Here’s another problem: once you make the move to a proprietary CMS, it’s very hard to make the transition. While many open source CMSs have content migration tools that allow you to move your data from one place to another, doing so from a proprietary system will be more complex. After all, you didn’t custom build that system intending to leave it. So by the time it sinks in that you’ve wasted thousands of dollars in resources and months—if not years—of time in your custom CMS project, you’ll also be so entangled that working your website free of it will be incredibly hard.

6. The number of people who will understand and be able to work with your CMS is limited.
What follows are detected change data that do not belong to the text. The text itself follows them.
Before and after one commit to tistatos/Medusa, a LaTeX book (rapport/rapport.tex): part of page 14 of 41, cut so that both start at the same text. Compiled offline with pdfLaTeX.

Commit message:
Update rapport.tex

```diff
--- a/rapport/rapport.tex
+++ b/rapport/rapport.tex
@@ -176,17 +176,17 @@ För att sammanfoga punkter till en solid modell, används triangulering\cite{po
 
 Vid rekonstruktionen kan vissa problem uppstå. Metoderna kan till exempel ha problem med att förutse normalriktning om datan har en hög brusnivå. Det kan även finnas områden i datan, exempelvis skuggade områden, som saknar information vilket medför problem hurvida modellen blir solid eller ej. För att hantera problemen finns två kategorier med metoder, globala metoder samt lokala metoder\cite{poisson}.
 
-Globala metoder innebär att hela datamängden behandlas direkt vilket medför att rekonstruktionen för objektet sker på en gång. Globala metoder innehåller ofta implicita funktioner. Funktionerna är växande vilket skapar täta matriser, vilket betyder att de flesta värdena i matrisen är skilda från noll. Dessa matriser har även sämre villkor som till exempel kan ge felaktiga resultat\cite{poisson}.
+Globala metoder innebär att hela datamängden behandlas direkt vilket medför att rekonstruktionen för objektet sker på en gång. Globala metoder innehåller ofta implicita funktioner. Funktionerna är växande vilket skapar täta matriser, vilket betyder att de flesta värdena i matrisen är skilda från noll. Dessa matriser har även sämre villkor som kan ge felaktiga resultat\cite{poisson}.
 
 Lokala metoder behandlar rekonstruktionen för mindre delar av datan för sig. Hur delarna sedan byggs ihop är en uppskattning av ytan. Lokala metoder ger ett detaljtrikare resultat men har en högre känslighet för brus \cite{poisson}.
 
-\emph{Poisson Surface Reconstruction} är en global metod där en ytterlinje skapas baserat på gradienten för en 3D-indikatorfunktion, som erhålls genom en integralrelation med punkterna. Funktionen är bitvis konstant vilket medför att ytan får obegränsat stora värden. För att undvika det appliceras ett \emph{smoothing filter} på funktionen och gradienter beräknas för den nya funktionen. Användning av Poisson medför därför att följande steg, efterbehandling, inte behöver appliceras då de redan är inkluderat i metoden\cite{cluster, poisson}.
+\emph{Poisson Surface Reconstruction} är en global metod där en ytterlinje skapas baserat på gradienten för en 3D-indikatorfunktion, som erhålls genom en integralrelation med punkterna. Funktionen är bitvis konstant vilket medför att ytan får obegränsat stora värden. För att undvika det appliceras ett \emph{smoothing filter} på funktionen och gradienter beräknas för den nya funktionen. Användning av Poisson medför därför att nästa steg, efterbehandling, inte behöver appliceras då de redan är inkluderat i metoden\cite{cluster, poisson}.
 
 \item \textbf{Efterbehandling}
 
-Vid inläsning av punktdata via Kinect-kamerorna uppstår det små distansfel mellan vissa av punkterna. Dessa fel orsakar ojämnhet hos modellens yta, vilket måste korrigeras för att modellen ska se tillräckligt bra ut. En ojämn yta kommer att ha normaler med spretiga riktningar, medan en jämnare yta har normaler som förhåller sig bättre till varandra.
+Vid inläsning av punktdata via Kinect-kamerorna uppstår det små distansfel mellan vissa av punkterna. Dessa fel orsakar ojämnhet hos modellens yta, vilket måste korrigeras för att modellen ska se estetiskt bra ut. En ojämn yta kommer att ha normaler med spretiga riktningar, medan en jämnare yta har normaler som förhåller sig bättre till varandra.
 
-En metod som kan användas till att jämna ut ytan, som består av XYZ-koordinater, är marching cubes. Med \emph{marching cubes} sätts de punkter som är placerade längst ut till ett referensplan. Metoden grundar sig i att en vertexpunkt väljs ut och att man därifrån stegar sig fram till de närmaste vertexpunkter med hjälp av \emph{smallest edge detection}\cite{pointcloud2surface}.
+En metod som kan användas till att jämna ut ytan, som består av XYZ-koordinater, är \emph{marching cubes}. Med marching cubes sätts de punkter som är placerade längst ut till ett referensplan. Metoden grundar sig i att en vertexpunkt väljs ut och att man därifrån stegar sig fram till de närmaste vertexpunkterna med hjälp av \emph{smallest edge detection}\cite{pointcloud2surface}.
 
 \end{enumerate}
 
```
Want one more ball and chain to consider? Think about this: once you build a proprietary CMS, the talent pool who can work with it will shrink drastically. There are currently thousands of people who understand WordPress and can help you with your site. But your custom system? The only people who know how to use it are the ones who built it, and while other people can train themselves on it, that will be an additional cost in time and resources.

WordPress has all the power, agility, and custom features you need without choking your ability to adapt to the future.

For our money, we’ve chosen WordPress as the best CMS on the market. It has a user interface that our clients can easily understand and manage on their own. We are able to take advantage of an entire community’s expertise and innovation, which allows us to focus on the specializations that can do the most for your business.

We’ve watched time and again as a proprietary CMS has failed to live up to expectations and left a business in a poor position to handle future website needs. Don’t put your eggs in one basket. Go with WordPress instead.

Published 10/22/19 by Laura Lynch